1 Discovery of Genetic Linkage Genes on non-homologous chromosomes assort independently, but genes on the same chromosome (syntenic genes) may instead be inherited together (linked), and belong to a linkage group.

2 Discovery of Genetic Linkage Classical genetics analyzes the frequency of allele recombination in progeny of genetic crosses –New associations of parental alleles are recombinants, produced by genetic recombination. –Tests crosses determine which genes are linked, and a linkage map (genetic map) is constructed for each chromosome.
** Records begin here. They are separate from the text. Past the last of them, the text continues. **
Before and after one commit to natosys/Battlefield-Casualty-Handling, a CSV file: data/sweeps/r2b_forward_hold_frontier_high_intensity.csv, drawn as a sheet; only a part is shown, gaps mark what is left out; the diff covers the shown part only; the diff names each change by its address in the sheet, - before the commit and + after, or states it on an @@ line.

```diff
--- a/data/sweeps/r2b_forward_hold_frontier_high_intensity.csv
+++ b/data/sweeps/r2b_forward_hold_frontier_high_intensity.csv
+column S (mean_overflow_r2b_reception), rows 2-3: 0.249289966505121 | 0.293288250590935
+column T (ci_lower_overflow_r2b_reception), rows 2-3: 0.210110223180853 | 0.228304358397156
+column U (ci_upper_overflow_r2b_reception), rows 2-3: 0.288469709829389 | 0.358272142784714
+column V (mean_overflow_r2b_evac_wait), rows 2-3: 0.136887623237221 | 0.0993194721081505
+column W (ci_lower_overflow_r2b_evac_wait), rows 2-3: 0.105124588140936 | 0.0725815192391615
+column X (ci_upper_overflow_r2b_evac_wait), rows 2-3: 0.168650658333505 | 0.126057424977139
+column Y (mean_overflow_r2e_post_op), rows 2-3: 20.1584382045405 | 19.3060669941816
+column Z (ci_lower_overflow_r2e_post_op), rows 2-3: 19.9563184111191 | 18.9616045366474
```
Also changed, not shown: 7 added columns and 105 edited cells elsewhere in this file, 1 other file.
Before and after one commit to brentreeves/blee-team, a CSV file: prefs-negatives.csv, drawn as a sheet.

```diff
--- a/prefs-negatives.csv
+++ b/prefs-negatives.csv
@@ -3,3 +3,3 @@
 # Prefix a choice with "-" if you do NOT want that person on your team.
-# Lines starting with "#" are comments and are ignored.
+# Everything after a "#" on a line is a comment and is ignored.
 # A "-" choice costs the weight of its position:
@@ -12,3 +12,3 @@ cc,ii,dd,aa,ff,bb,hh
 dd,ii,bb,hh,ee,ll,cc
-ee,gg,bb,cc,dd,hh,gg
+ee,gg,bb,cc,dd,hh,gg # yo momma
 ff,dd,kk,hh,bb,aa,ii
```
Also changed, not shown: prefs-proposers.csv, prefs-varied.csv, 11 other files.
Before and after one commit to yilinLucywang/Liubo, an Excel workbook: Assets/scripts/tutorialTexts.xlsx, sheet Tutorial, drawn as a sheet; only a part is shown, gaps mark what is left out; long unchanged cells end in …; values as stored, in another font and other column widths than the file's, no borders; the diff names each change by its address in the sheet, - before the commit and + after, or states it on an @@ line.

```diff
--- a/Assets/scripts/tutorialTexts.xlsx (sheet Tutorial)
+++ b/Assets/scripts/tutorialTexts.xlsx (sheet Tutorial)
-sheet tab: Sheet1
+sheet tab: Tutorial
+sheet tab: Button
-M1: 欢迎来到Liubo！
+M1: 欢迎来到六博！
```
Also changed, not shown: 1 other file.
3 MORGAN’s EXPERIMENTS Both the white eye gene (w) and a gene for miniature wings (m) are on the X chromosome. Morgan (1911) crossed a female white miniature (w m/w m) with a wild-type male (w+ m+/ Y). –In the F1, all males were white-eyed with miniature wings (w m/Y), and all females were wild-type for eye color and wing size (w+ m+/w m).

4 MORGAN’s EXPERIMENTS –F1 interbreeding is the equivalent of a test cross for these X-linked genes, since the male is hemizygous recessive, passing on recessive alleles to daughters and no X-linked alleles at all to sons. –What is the expected ratio of phenotypes in F2, if white and miniature are on different chromosomes? In F2, the most frequent phenotypes for both sexes were the phenotypes of the parents in the original cross (white eyes with miniature wings, and red eyes with normal wings). Non-parental phenotypes (white eyes with normal wings or red eyes with miniature wings) occurred in about 37% of the F2 flies. Well below the 50% predicted for independent assortment, this indicates that non-parental flies result from recombination of linked genes.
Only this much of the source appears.